Failed Implant

Unfortunately, all dental implants carry a risk of failure and a periodontist’s primary job is to use a wide variety of available tools and techniques to reduce that risk. A dental implant can include one or more teeth, either separate or joined together. They are generally made out of alloplastic materials like titanium or titanium alloy, but ceramics, bioglass, hydroxyapatite, and aluminum oxides may also be used. Osseointegration, or fusing to the bone, is the measure of success for a dental implant and what material the implant is made from and its surface texture plays a significant role in that success. Other factors for dental implant failure include but are not limited to: the location of the implant in the mouth and its placement in bone; what kind of implant screw is placed over the implant body, and the type of abutment used and how it is placed.

Failure Rate

Like any medical procedure, dental implants can fail. The failure rate of implants is low, with only about 5-10% of patients experiencing failure. Dental implant failure can be mitigated by taking into account factors of success. The chances of implant failure are higher in patients who have gum disease, who smoke, who have insufficient or weak jawbone, or who have conditions like diabetes or rheumatoid arthritis that can impede healing. Dental implant failure can occur early after the procedure or much later. Early failure factors include an infection at the surgical site, insufficient bone to support the implant hardware, allergic reaction, poor adherence to post-op instructions, and micromovements of the hardware. Late failure factors include tissue and nerve damage at the implant site, foreign body rejection, and injury to the face or jaw that physically dislodges the implant. Signs of failure include problems chewing, pain, swelling, and gum recession.

Fatigue Failure

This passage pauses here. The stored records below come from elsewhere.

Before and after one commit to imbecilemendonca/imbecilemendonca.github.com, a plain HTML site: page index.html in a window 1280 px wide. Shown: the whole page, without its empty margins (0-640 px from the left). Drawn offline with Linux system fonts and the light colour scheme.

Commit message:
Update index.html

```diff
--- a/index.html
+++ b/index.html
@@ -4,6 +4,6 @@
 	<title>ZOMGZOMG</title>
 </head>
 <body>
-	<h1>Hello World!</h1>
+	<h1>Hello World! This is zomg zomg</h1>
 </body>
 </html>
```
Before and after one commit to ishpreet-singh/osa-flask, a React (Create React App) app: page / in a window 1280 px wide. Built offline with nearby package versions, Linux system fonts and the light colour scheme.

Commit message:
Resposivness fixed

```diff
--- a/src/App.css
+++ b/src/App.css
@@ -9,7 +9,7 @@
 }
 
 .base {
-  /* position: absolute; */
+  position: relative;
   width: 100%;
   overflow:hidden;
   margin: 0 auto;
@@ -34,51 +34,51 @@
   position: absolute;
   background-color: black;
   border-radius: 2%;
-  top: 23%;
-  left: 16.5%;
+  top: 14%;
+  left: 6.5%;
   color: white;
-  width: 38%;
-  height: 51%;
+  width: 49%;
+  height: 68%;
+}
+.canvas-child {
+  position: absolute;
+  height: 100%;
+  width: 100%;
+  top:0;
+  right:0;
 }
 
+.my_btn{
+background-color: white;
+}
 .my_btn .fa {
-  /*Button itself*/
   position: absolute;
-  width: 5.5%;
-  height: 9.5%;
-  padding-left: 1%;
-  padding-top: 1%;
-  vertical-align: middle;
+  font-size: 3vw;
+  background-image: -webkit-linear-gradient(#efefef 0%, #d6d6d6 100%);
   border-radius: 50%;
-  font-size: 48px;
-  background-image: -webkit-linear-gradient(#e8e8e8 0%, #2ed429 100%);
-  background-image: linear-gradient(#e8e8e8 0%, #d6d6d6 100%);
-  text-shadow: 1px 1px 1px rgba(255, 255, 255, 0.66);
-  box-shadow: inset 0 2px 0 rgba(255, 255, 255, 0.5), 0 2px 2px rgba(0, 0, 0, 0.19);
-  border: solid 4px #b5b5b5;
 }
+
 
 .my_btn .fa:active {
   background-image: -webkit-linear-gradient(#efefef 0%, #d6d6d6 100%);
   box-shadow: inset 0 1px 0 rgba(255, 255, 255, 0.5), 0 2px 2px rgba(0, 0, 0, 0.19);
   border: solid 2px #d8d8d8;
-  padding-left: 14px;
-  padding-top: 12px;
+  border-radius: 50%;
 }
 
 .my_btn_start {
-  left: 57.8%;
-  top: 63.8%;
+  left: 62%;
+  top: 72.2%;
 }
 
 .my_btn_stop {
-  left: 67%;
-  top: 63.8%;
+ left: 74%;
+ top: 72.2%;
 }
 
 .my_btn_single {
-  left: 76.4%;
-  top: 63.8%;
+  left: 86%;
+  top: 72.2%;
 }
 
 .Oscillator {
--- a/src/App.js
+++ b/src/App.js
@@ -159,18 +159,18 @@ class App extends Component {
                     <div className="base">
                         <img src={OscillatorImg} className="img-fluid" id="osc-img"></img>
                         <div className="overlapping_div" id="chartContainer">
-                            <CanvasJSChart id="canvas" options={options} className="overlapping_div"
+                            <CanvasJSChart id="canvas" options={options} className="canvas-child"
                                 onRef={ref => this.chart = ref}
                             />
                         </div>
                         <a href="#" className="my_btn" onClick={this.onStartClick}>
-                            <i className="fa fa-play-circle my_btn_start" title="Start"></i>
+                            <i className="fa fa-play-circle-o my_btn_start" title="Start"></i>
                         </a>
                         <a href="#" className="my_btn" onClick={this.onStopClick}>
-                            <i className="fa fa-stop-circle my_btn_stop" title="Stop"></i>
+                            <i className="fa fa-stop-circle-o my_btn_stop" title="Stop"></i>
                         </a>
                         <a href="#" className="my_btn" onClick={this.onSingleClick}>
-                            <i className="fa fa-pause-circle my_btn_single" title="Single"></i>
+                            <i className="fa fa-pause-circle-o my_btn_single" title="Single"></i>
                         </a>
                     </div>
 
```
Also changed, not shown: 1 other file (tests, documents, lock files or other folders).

Dental implants can fail for several reasons, including lack of osseointegration (fusion to the surrounding bone) or peri-implantitis (a post-op infection causing inflammation of the surrounding bone and gum tissues). However, dental implant failure in the long term can be caused by what is known as the fatigue phenomenon. This phenomenon was first discussed in a 1964 article called General Principles for Fatigue Testing of Metals, published in the International Organization for Standardization. The article describes the changes that can occur to metal materials when under intense “cycles” of stress or pressure for a significant period of time. This is most applicable to implant dentistry when dental professionals are considering a dental implant for a patient with bruxism. Bruxism is the repeated grinding or clenching of the teeth, usually at night, that can cause teeth to crack or cause temporomandibular joint disorder (TMJ). Patients with bruxism are more likely to experience implant failure due to fatigue.